Sandra: The biggest misconception about math is that it’s a science for nerds who brood lonely in their basement. A large part of mathematical research is done collaboratively in conversations and discussions, often in the office at the blackboard, but also in cafés or in summer on the lawn with a sheet of paper in hand. Research thrives on diversity and new ideas often arise in exchange with colleagues. In addition, even the most innovative cutting-edge research is of little use if it is not disseminated to experts and the public. In this sense, mathematics is a very social science.

Good to know

At TU Wien there is the fem*MA network , a network that was founded to support women* in mathematics and to engage more women* in this field of research.
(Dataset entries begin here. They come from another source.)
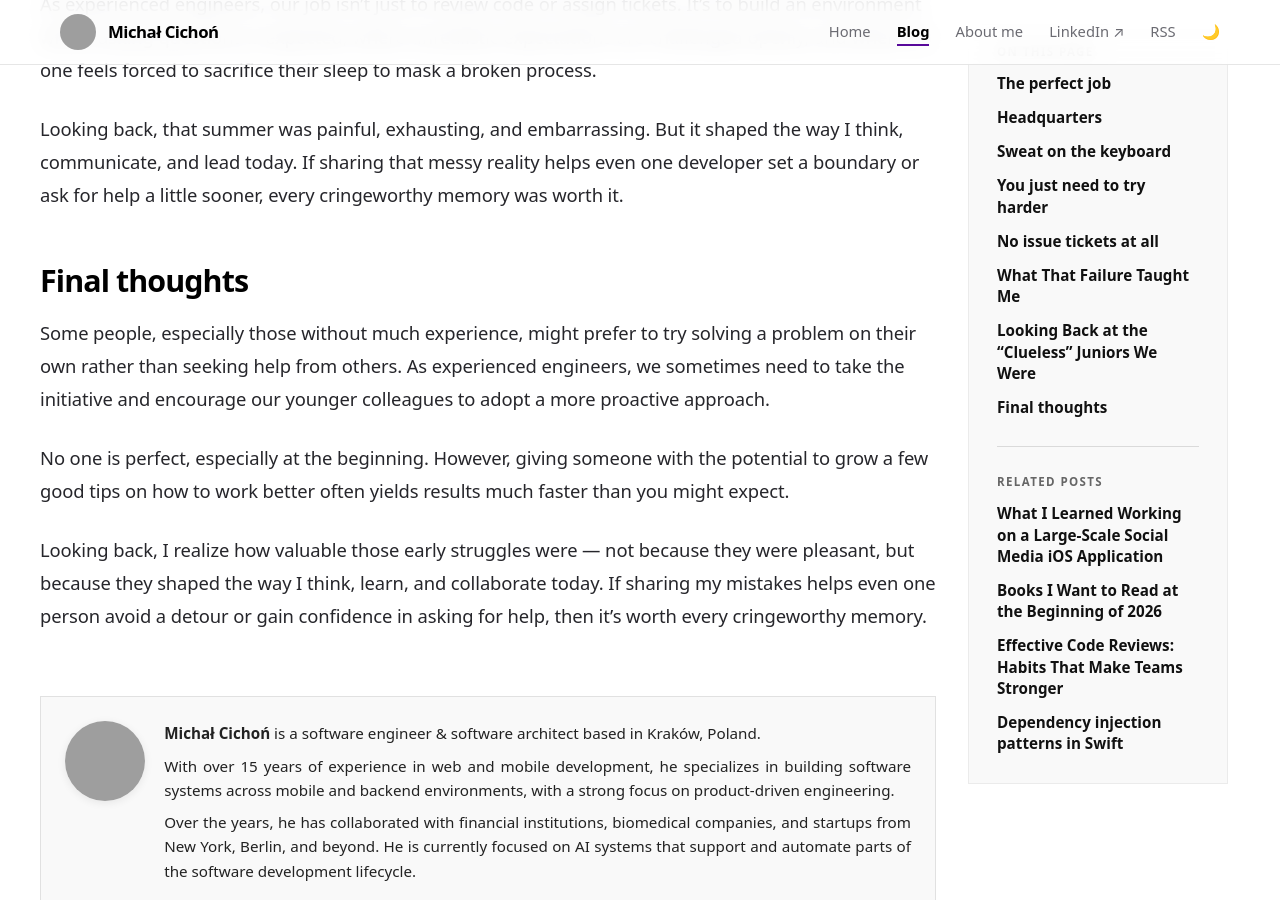
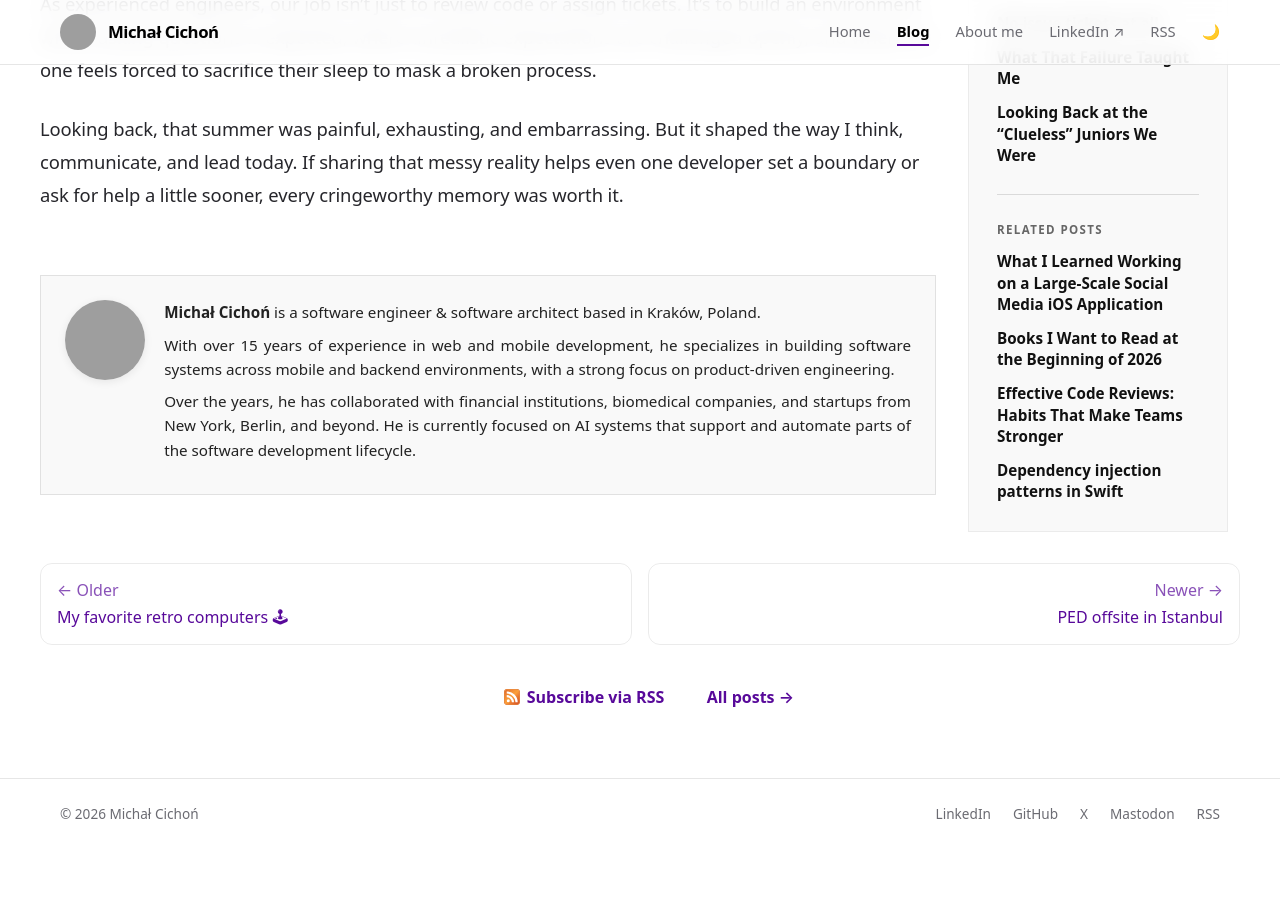
Before and after one commit to michalcichon/michalcichon.github.io, a Jekyll site: the page built from _posts/2024-12-08-my-clueless-start-in-it-15-year-retrospective.md, in a window 1280 px wide and 900 px high, scrolled down 7158 px. Built offline with Jekyll 4.4.1, drawn with Linux system fonts in a browser that asks for light colours; comment, search, counter and statistics services are not loaded; after the commit the page ends 8015 px from its top, so only the background shows below that; grey boxes are pictures that could not be loaded.

Commit message:
fix duplicated paragraphs after rewrite

```diff
--- a/_posts/2024-12-08-my-clueless-start-in-it-15-year-retrospective.md
+++ b/_posts/2024-12-08-my-clueless-start-in-it-15-year-retrospective.md
@@ -113,11 +113,3 @@ Inexperienced engineers rarely fail because they lack raw intelligence or techni
 As experienced engineers, our job isn't just to review code or assign tickets. It’s to build an environment where asking questions is expected, where unrealistic expectations are challenged openly, and where no one feels forced to sacrifice their sleep to mask a broken process.
 
 Looking back, that summer was painful, exhausting, and embarrassing. But it shaped the way I think, communicate, and lead today. If sharing that messy reality helps even one developer set a boundary or ask for help a little sooner, every cringeworthy memory was worth it.
-
-## Final thoughts
-
-Some people, especially those without much experience, might prefer to try solving a problem on their own rather than seeking help from others. As experienced engineers, we sometimes need to take the initiative and encourage our younger colleagues to adopt a more proactive approach.
-
-No one is perfect, especially at the beginning. However, giving someone with the potential to grow a few good tips on how to work better often yields results much faster than you might expect.
-
-Looking back, I realize how valuable those early struggles were — not because they were pleasant, but because they shaped the way I think, learn, and collaborate today. If sharing my mistakes helps even one person avoid a detour or gain confidence in asking for help, then it’s worth every cringeworthy memory.
```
At the "Paths for Maths" event on May 24, the network celebrates women in mathematics.

When’ May 24, 1:30 p.m. to 4:30 p.m.

Where’ TU Wien Library, seminar room 5th floor


About our female mathematicians

Alexia Fürnkranz-Prskawetz has been Professor of Mathematical Economics since 2008 and is primarily concerned with modelling the impact of demographic processes (especially the ageing of the population) on economic processes.

Ekaterina Fokina studied mathematics at Novosibirsk State University. During her doctoral studies, she spent a year at the University of Notre Dame in South Bend (USA). After graduating, she came to Vienna in 2008 and first worked at the Kurt Gödel Research Center for Mathematical Logic at the University of Vienna, where she obtained the Venia Docendi for Mathematics in 2013 with the thesis "Complexity of equivalence relations". Since 2015, she has been working in the research field of Computational Logic at the Vienna University of Technology.

Katharina Schuh studied mathematics at the University of Bonn. At the end of 2022, she joined TU Wien as a postdoc, where she researches and works at the Institute for Analysis and Scientific Computing (ASC) in the working group "Analysis of nonlinear PDEs".

Leila Taghizadeh studied mathematics in Iran, where she initially worked as a university lecturer. In 2012, she moved to Austria to work at the Institute of Analysis and Scientific Computing at the Vienna University of Technology - first as a software developer, then as a project assistant. In 2022, she received an FWF-funded Elise Richter Fellowship for her project "Computational Uncertainty Quantification in Nanotechnology", which she started in May 2023 at the Institute of Analysis and Scientific Computing at TU Wien.

Lena Wallner holds her Bachelor’s and Master’s degrees in Mathematics from the University of Vienna and has been a PhD candidate at TU Wien in Set Theory in the field of Inner Model Theory since December 2023. She is also involved with fem*MA.

Sandra Müller studied at the University of Münster, where she completed her doctorate in 2016. Since 2021, she has been working at the Institute of Discrete Mathematics and Geometry as part of the FWF career programme Elise Richter, where she investigates "Woodin cardinal numbers" and other large cardinal numbers as well as axiomatic structures. In 2022, she was awarded the START Prize, Austria’s highest award for outstanding young scientists for her project "Determinacy and Woodin limits of Woodin cardinals".